● **What the exercise asks**: Needed from the data below: all lines that contain the word "image".

● **Input for this task**:
• • • •

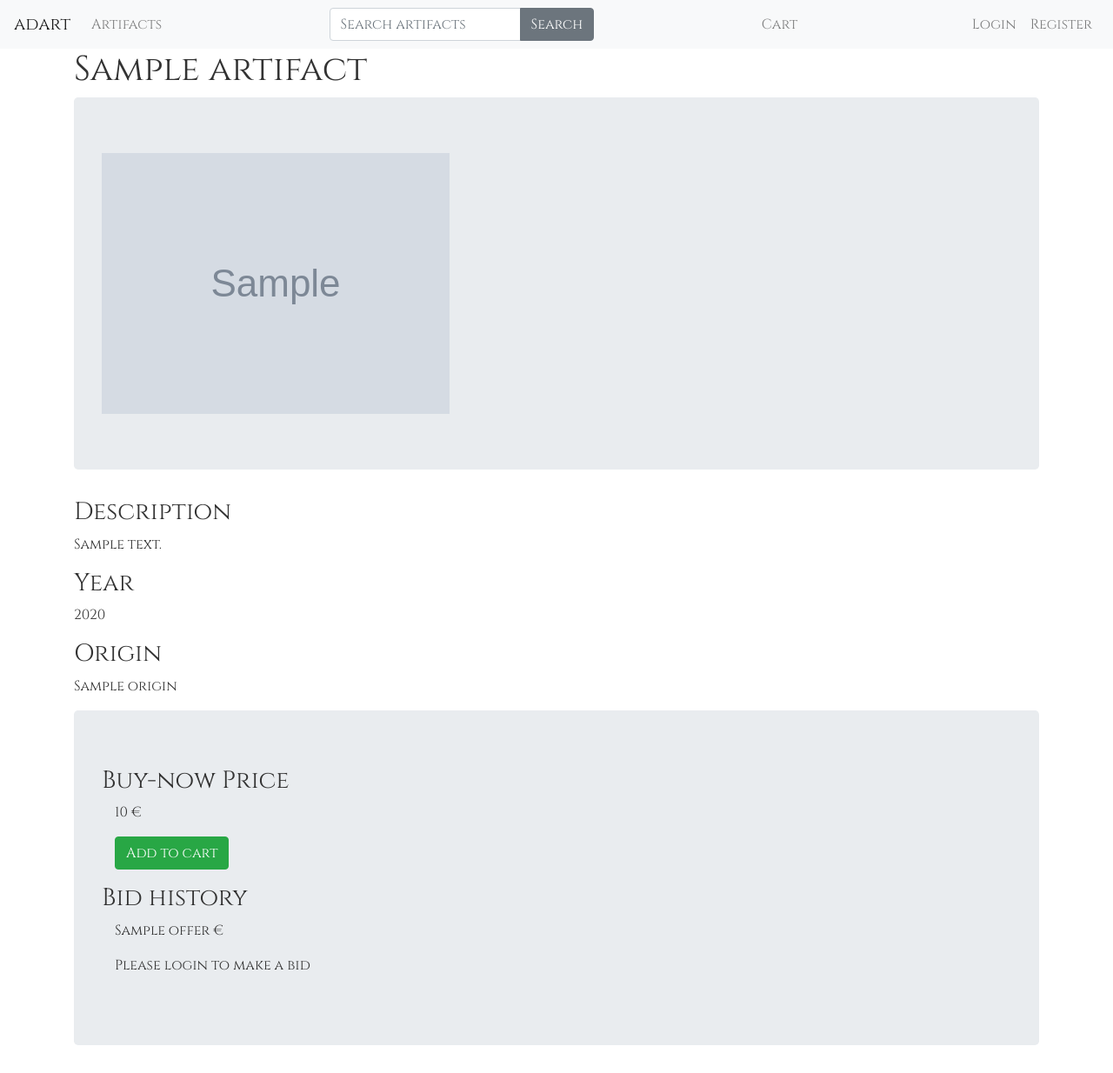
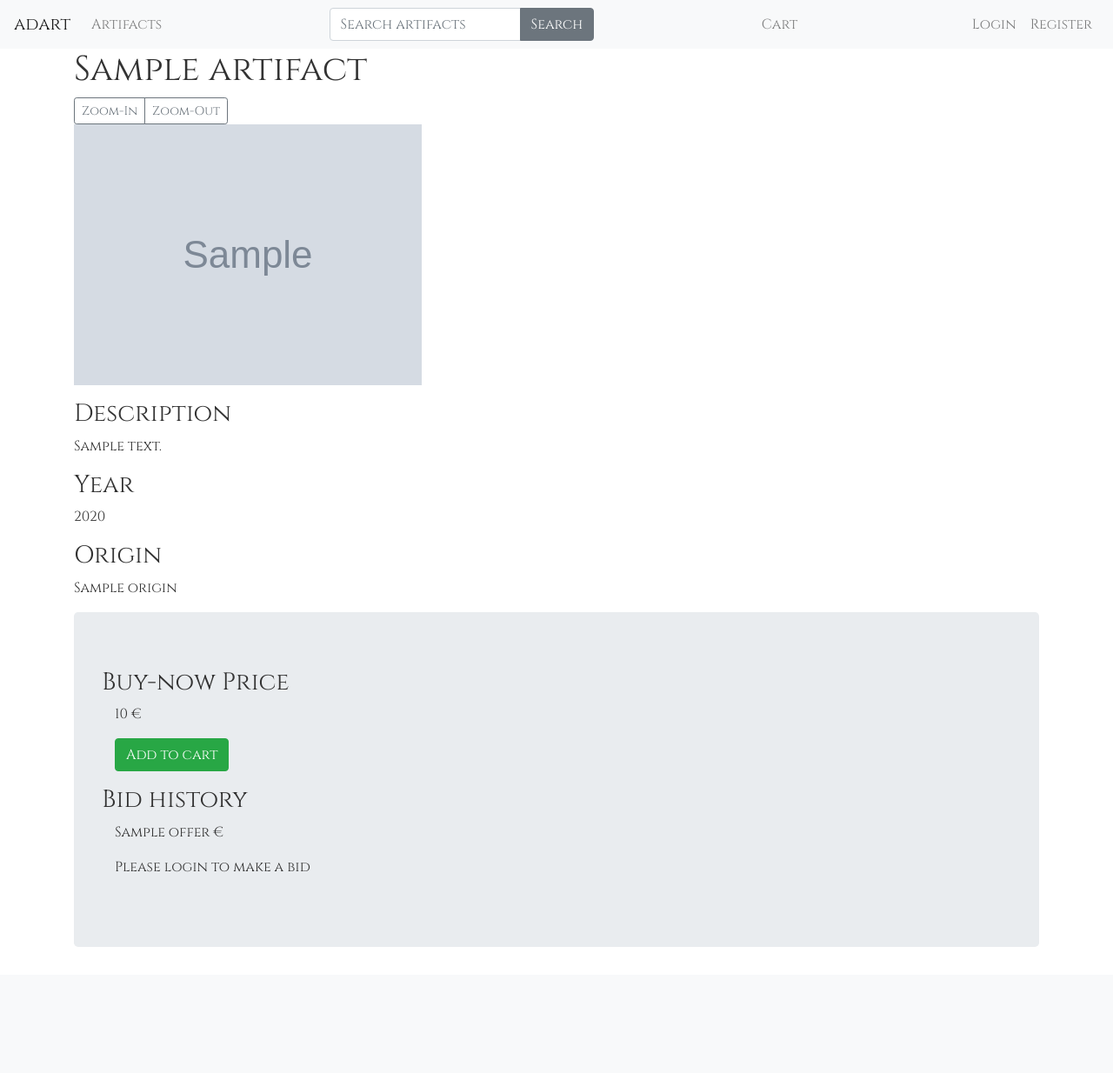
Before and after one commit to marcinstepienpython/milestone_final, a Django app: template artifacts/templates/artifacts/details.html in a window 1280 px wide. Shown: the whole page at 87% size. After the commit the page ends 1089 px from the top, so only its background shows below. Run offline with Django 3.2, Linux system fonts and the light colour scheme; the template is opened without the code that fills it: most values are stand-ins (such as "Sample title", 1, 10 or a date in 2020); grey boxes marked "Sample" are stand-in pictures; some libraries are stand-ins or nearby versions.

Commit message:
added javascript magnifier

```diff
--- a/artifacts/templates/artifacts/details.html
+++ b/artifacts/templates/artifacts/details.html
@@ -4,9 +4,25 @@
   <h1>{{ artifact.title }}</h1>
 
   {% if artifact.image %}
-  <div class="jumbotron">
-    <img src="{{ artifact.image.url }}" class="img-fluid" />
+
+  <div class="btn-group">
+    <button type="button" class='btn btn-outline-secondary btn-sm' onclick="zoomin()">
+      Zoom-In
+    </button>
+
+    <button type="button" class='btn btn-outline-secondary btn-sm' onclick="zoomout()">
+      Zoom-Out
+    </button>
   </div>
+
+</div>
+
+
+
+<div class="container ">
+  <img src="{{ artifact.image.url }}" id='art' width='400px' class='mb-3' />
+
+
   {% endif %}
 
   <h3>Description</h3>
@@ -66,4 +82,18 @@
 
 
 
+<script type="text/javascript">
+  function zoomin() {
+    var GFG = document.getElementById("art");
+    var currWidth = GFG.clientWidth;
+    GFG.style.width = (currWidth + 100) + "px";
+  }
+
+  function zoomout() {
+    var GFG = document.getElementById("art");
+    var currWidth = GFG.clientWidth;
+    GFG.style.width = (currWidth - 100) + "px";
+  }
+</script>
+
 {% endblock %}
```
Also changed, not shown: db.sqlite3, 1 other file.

• • • •

● **Written response**:
   {% if artifact.image %}
-    <img src="{{ artifact.image.url }}" class="img-fluid" />
+  <img src="{{ artifact.image.url }}" id='art' width='400px' class='mb-3' />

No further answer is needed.